There is also the issue of staying power. The Wii U is decidedly a current-generation console being released at the end of this console cycle, and it's hard to imagine that games designed for the next generation of Xbox and PlayStation consoles will run on it. That doesn't matter for Nintendo titles and other exclusives, but it means that the lasting value of the Wii U to core gamers is seriously in question.
Hidden costs. The premium model of the Wii U will come with only 32gb or storage, which is a small amount in the era of 1.5gb game downloadable content. You can, however, add to your storage capacity by plugging in a USB hard drive, which means if you don't already have an unused HDD laying around, you'll need to shell out at least an extra $50 just to match the capacity of the Xbox 360.
Then there is the Wii Remote Plus problem. Neither Wii U SKU comes bundled with one, but if you want to play Nintendo Land with a friend, you'll need one. Reggie Fils-Aime acted during the presser like everybody who has a Wii already has one of these, but that's not true. A lot of folks still only have the basic Wii Remote. A Wii Remote Plus controller retails for $40 currently.
What it really comes down to is games, because the Nintendo TVii thing really isn't such a big deal that it warrants paying hundreds of dollars for this console. If you are interested in enough of the exclusive launch titles, then the purchase could be worthwhile, though. It probably is not worth it, however, if you only care about the multiplatform games, because they won't be given a big graphical upgrade on the new hardware, or at least that's what my eyes tell me.
The main problem with the Wii U as I see it is that it won't launch with a killer app. New Super Mario Bros. and Nintendo Land look nice, but I'm not sure those games can carry a console like Wii Sports did. But we'll see.

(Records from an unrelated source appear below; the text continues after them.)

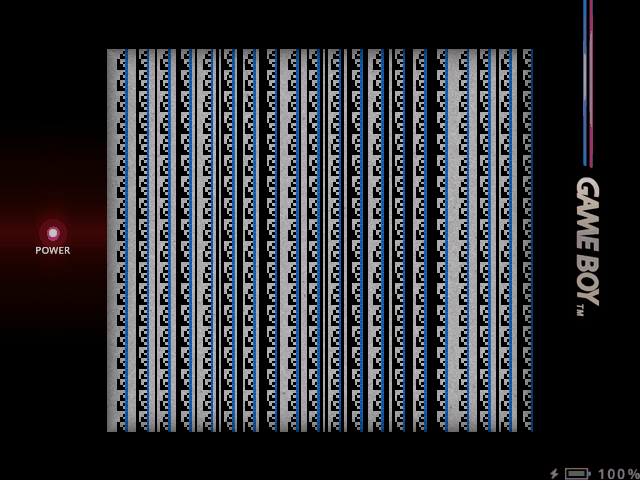
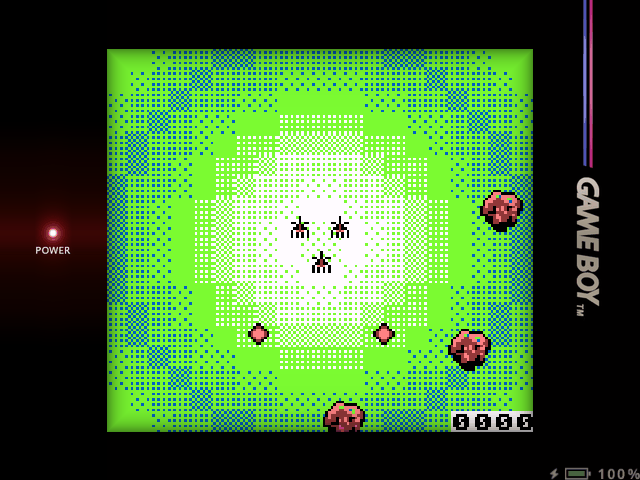
README: Integer Scale screenshots, Classic shots with real games
Classic GB/GBC screenshots retaken with open-source games instead of the
demo pattern, each beside the same screen with Integer Scale on, plus the
in-game Integer Scale row. Games: Wyrmhole by Quinn Painter (MIT) and
µCity by AntonioND (GPLv3), credited under each pair.

diff --git a/README.md b/README.md
@@ -97,14 +97,33 @@ short:
 
 # Screenshots
 
-<p align="center">
-<img src=".github/resources/screenshots/fork-classic-gb.png" width="60%" alt="A Game Boy game with the Classic bezel: POWER light on the left, the GAME BOY logo and stripes on the right, the battery badge bottom-right, no black bars"><br>
-<em>The Classic Game Boy bezel, made for the RG35XXSP's 640x480 screen, with the battery badge.</em>
-</p>
+<table align="center">
+<tr>
+<td align="center" width="50%"><img src=".github/resources/screenshots/fork-classic-gb.png" width="420" alt="Wyrmhole, a Game Boy game, with the Classic bezel: POWER light on the left, the GAME BOY logo and stripes on the right, the battery badge bottom-right, no black bars"><br>
+<em>Classic Game Boy bezel, made for the RG35XXSP's 640x480 screen, with the battery badge.</em></td>
+<td align="center" width="50%"><img src=".github/resources/screenshots/fork-integer-gb.png" width="420" alt="The same Wyrmhole screen drawn at exactly 3x in the Classic Game Boy bezel: every game pixel is the same size, battery badge bottom-right"><br>
+<em>Same game with Integer Scale: exactly 3x, in the Classic bezel cut for it.</em></td>
+</tr>
+<tr>
+<td align="center" colspan="2"><em>Game: <a href="https://github.com/QuinnPainter/Wyrmhole">Wyrmhole</a> by Quinn Painter (MIT).</em></td>
+</tr>
+</table>
+
+<table align="center">
+<tr>
+<td align="center" width="50%"><img src=".github/resources/screenshots/fork-classic-gbc.png" width="420" alt="A city in µCity, a Game Boy Color game, with the Classic bezel: POWER light on the left, the GAME BOY COLOR logo on the right, the battery badge bottom-right"><br>
+<em>Classic Game Boy Color bezel.</em></td>
+<td align="center" width="50%"><img src=".github/resources/screenshots/fork-integer-gbc.png" width="420" alt="The same µCity city drawn at exactly 3x in the Classic Game Boy Color bezel, battery badge bottom-right"><br>
+<em>Same game with Integer Scale.</em></td>
+</tr>
+<tr>
+<td align="center" colspan="2"><em>Game: <a href="https://github.com/AntonioND/ucity">µCity</a> by AntonioND (GPLv3).</em></td>
+</tr>
+</table>
 
 <p align="center">
-<img src=".github/resources/screenshots/fork-classic-gbc.png" width="60%" alt="A Game Boy Color game with the Classic bezel: POWER light on the left, the GAME BOY COLOR logo on the right, the battery badge bottom-right"><br>
-<em>The Classic Game Boy Color bezel.</em>
+<img src=".github/resources/screenshots/fork-integer-setting.png" width="60%" alt="The in-game Screen menu over µCity, with Integer Scale selected and on, under Shader, Color Correction and Bezel"><br>
+<em>Integer Scale in the in-game Screen menu.</em>
 </p>
 
 <p align="center">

I could make a final recommendation here, but I want to leave it up to you. I say check out the launch lineup and determine if there is anything there you absolutely have to have on the Wii U, and make your decision from there.